▶ [What to work on]:
Copy out the entries exactly, and wherever a picture appears, leave it out.

[Input Boundary: Start]

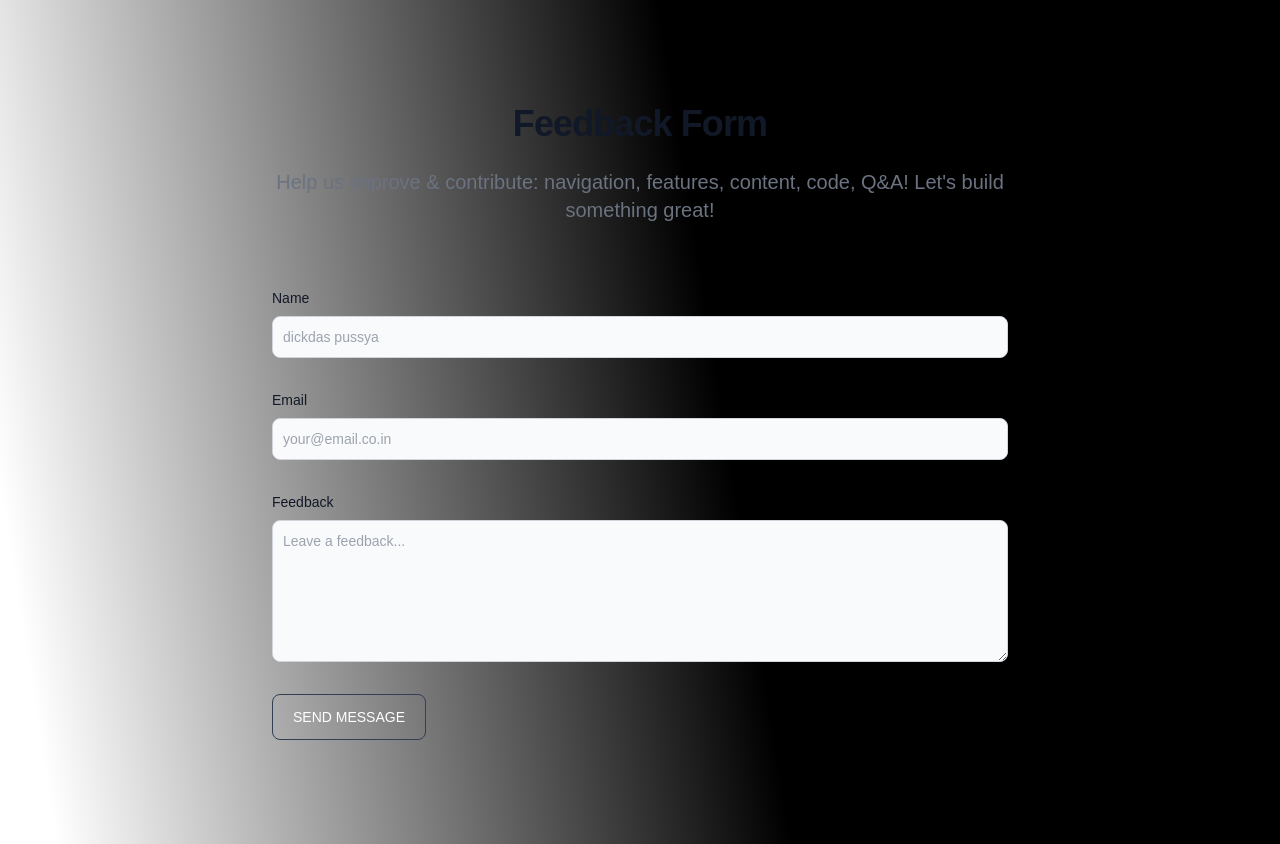
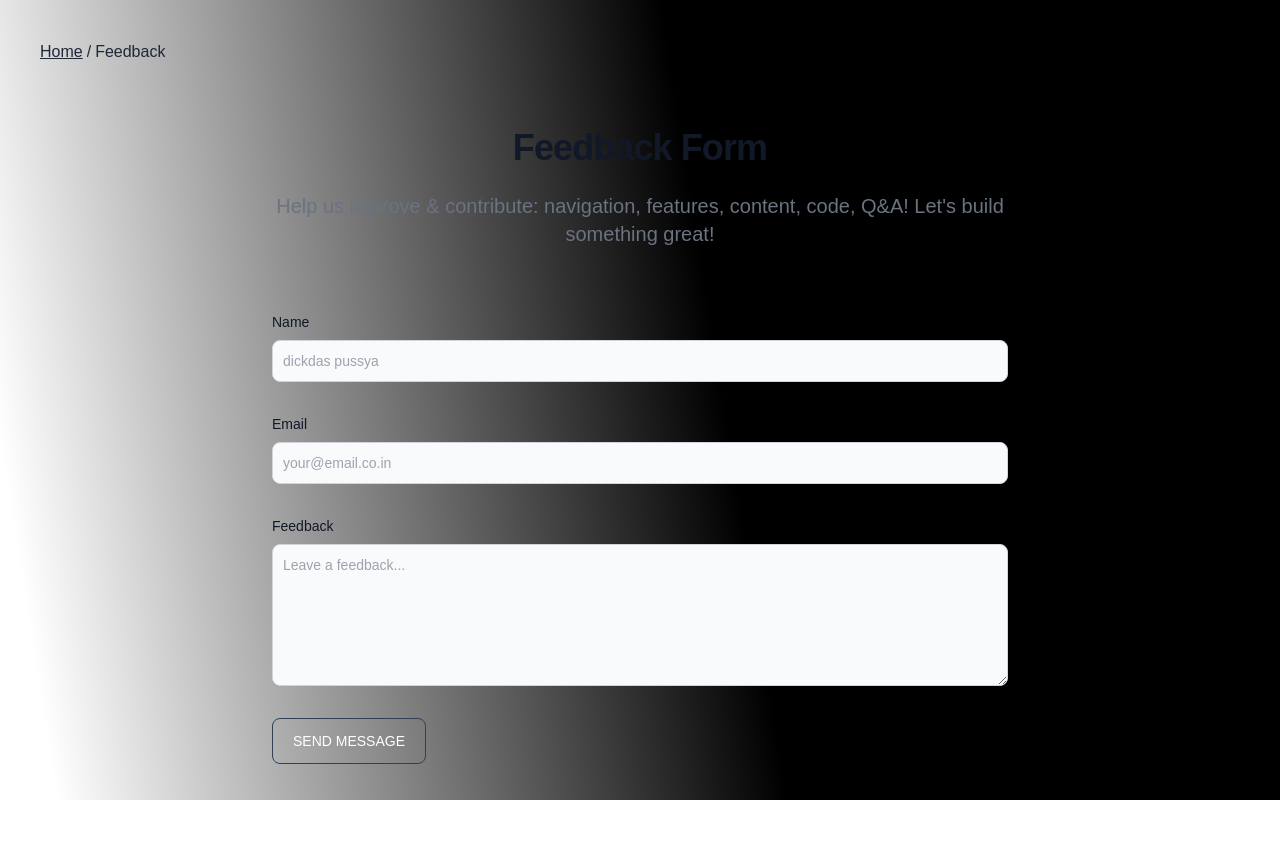
Before and after one commit to sameerkali/React_coding_round_practice, a React (Vite) app: page /feedback in a window 1280 px wide. After the commit the page ends 800 px from the top, so only its background shows below. Built offline with nearby package versions, Linux system fonts and the light colour scheme.

Commit message:
form fix

```diff
--- a/src/Components/Feedback.jsx
+++ b/src/Components/Feedback.jsx
@@ -1,7 +1,7 @@
 import React, { useState } from "react";
 import emailjs from "emailjs-com";
 import DOMPurify from "dompurify";
-import { useNavigate } from "react-router-dom";
+import { Link, useNavigate } from "react-router-dom";
 
 export default function Feedback() {
   const navigate = useNavigate();
@@ -90,7 +90,14 @@
   };
 
   return (
-    <section className=" bwgradient sm:p-10 ">
+    <section className=" bwgradient sm:p-10 h-[100vh]">
+       <div className="flex gap-1">
+            <Link to={`/`}>
+              <p className="underline">Home</p>
+            </Link>
+            <p> / </p>
+            <p>Feedback</p>
+          </div>
       <div className="py-8 lg:py-16 px-4 mx-auto max-w-screen-md">
         <h2 className="mb-4 text-4xl h-[3rem] tracking-tight font-extrabold text-center text-gray-900 dark:text-white">
           Feedback Form
@@ -112,7 +119,7 @@
                 type="text"
                 id="name"
                 name="name"
-                className={`shadow-sm bg-gray-50 border border-gray-300 text-gray-900 text-sm rounded-lg focus:ring-secoundry-500 focus:border-secoundry-500 block w-full p-2.5 dark:bg-gray-700 dark:border-gray-600 dark:placeholder-gray-400 dark:text-white dark:focus:ring-secoundry-500 dark:focus:border-secoundry-500 dark:shadow-sm-light ${errors.name
+                className={`shadow-sm bg-gray-50 border border-gray-300 text-gray-900 text-sm rounded-lg focus:ring-secoundry-500 focus:border-secoundry-500 block w-full p-2.5 dark:bg-transparent dark:border-gray-600 dark:placeholder-gray-400 dark:text-white dark:focus:ring-secoundry-500 dark:focus:border-secoundry-500 dark:shadow-sm-light ${errors.name
                   ? "border-red-500"
                   : ""}`}
                 placeholder="dickdas pussya"
@@ -137,7 +144,7 @@
                 type="email"
                 id="email"
                 name="email"
-                className={`shadow-sm bg-gray-50 border border-gray-300 text-gray-900 text-sm rounded-lg focus:ring-secoundry-500 focus:border-secoundry-500 block w-full p-2.5 dark:bg-gray-700 dark:border-gray-600 dark:placeholder-gray-400 dark:text-white dark:focus:ring-secoundry-500 dark:focus:border-secoundry-500 dark:shadow-sm-light ${errors.email
+                className={`shadow-sm bg-gray-50 border border-gray-300 text-gray-900 text-sm rounded-lg focus:ring-secoundry-500 focus:border-secoundry-500 block w-full p-2.5 dark:bg-transparent dark:border-gray-600 dark:placeholder-gray-400 dark:text-white dark:focus:ring-secoundry-500 dark:focus:border-secoundry-500 dark:shadow-sm-light ${errors.email
                   ? "border-red-500"
                   : ""}`}
                 placeholder="your@email.co.in"
@@ -162,7 +169,7 @@
                 id="feedback"
                 name="feedback"
                 rows="6"
-                className={`block p-2.5 w-full text-sm text-gray-900 bg-gray-50 rounded-lg shadow-sm border border-gray-300 focus:ring-secoundry-500 focus:border-secoundry-500 dark:bg-gray-700 dark:border-gray-600 dark:placeholder-gray-400 dark:text-white dark:focus:ring-secoundry-500 dark:focus:border-secoundry-500 ${errors.feedback
+                className={`block p-2.5 w-full text-sm text-gray-900 bg-gray-50 rounded-lg shadow-sm border border-gray-300 focus:ring-secoundry-500 focus:border-secoundry-500 dark:bg-transparent dark:border-gray-600 dark:placeholder-gray-400 dark:text-white dark:focus:ring-secoundry-500 dark:focus:border-secoundry-500 ${errors.feedback
                   ? "border-red-500"
                   : ""}`}
                 placeholder="Leave a feedback..."
--- a/src/Components/allProblems/ProblemsPage.jsx
+++ b/src/Components/allProblems/ProblemsPage.jsx
@@ -28,7 +28,7 @@
     <div className="flex flex-col w-full items-center pt-24 px-4 bwgradient h-screen">
     <div className="absolute top-[-10px]">
 
-      <Header />
+      {/* <Header /> */}
     </div>
       <div className="w-full max-w-md flex flex-col h-full">
         <div className="mb-6 h-[8rem]">
```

[Input Boundary: End]

▶ [Reply]:
Before and after one commit to sameerkali/React_coding_round_practice, a React (Vite) app: page /feedback in a window 1280 px wide. After the commit the page ends 800 px from the top, so only its background shows below. Built offline with nearby package versions, Linux system fonts and the light colour scheme.

Commit message:
form fix

```diff
--- a/src/Components/Feedback.jsx
+++ b/src/Components/Feedback.jsx
@@ -1,7 +1,7 @@
 import React, { useState } from "react";
 import emailjs from "emailjs-com";
 import DOMPurify from "dompurify";
-import { useNavigate } from "react-router-dom";
+import { Link, useNavigate } from "react-router-dom";
 
 export default function Feedback() {
   const navigate = useNavigate();
@@ -90,7 +90,14 @@
   };
 
   return (
-    <section className=" bwgradient sm:p-10 ">
+    <section className=" bwgradient sm:p-10 h-[100vh]">
+       <div className="flex gap-1">
+            <Link to={`/`}>
+              <p className="underline">Home</p>
+            </Link>
+            <p> / </p>
+            <p>Feedback</p>
+          </div>
       <div className="py-8 lg:py-16 px-4 mx-auto max-w-screen-md">
         <h2 className="mb-4 text-4xl h-[3rem] tracking-tight font-extrabold text-center text-gray-900 dark:text-white">
           Feedback Form
@@ -112,7 +119,7 @@
                 type="text"
                 id="name"
                 name="name"
-                className={`shadow-sm bg-gray-50 border border-gray-300 text-gray-900 text-sm rounded-lg focus:ring-secoundry-500 focus:border-secoundry-500 block w-full p-2.5 dark:bg-gray-700 dark:border-gray-600 dark:placeholder-gray-400 dark:text-white dark:focus:ring-secoundry-500 dark:focus:border-secoundry-500 dark:shadow-sm-light ${errors.name
+                className={`shadow-sm bg-gray-50 border border-gray-300 text-gray-900 text-sm rounded-lg focus:ring-secoundry-500 focus:border-secoundry-500 block w-full p-2.5 dark:bg-transparent dark:border-gray-600 dark:placeholder-gray-400 dark:text-white dark:focus:ring-secoundry-500 dark:focus:border-secoundry-500 dark:shadow-sm-light ${errors.name
                   ? "border-red-500"
                   : ""}`}
                 placeholder="dickdas pussya"
@@ -137,7 +144,7 @@
                 type="email"
                 id="email"
                 name="email"
-                className={`shadow-sm bg-gray-50 border border-gray-300 text-gray-900 text-sm rounded-lg focus:ring-secoundry-500 focus:border-secoundry-500 block w-full p-2.5 dark:bg-gray-700 dark:border-gray-600 dark:placeholder-gray-400 dark:text-white dark:focus:ring-secoundry-500 dark:focus:border-secoundry-500 dark:shadow-sm-light ${errors.email
+                className={`shadow-sm bg-gray-50 border border-gray-300 text-gray-900 text-sm rounded-lg focus:ring-secoundry-500 focus:border-secoundry-500 block w-full p-2.5 dark:bg-transparent dark:border-gray-600 dark:placeholder-gray-400 dark:text-white dark:focus:ring-secoundry-500 dark:focus:border-secoundry-500 dark:shadow-sm-light ${errors.email
                   ? "border-red-500"
                   : ""}`}
                 placeholder="your@email.co.in"
@@ -162,7 +169,7 @@
                 id="feedback"
                 name="feedback"
                 rows="6"
-                className={`block p-2.5 w-full text-sm text-gray-900 bg-gray-50 rounded-lg shadow-sm border border-gray-300 focus:ring-secoundry-500 focus:border-secoundry-500 dark:bg-gray-700 dark:border-gray-600 dark:placeholder-gray-400 dark:text-white dark:focus:ring-secoundry-500 dark:focus:border-secoundry-500 ${errors.feedback
+                className={`block p-2.5 w-full text-sm text-gray-900 bg-gray-50 rounded-lg shadow-sm border border-gray-300 focus:ring-secoundry-500 focus:border-secoundry-500 dark:bg-transparent dark:border-gray-600 dark:placeholder-gray-400 dark:text-white dark:focus:ring-secoundry-500 dark:focus:border-secoundry-500 ${errors.feedback
                   ? "border-red-500"
                   : ""}`}
                 placeholder="Leave a feedback..."
--- a/src/Components/allProblems/ProblemsPage.jsx
+++ b/src/Components/allProblems/ProblemsPage.jsx
@@ -28,7 +28,7 @@
     <div className="flex flex-col w-full items-center pt-24 px-4 bwgradient h-screen">
     <div className="absolute top-[-10px]">
 
-      <Header />
+      {/* <Header /> */}
     </div>
       <div className="w-full max-w-md flex flex-col h-full">
         <div className="mb-6 h-[8rem]">
```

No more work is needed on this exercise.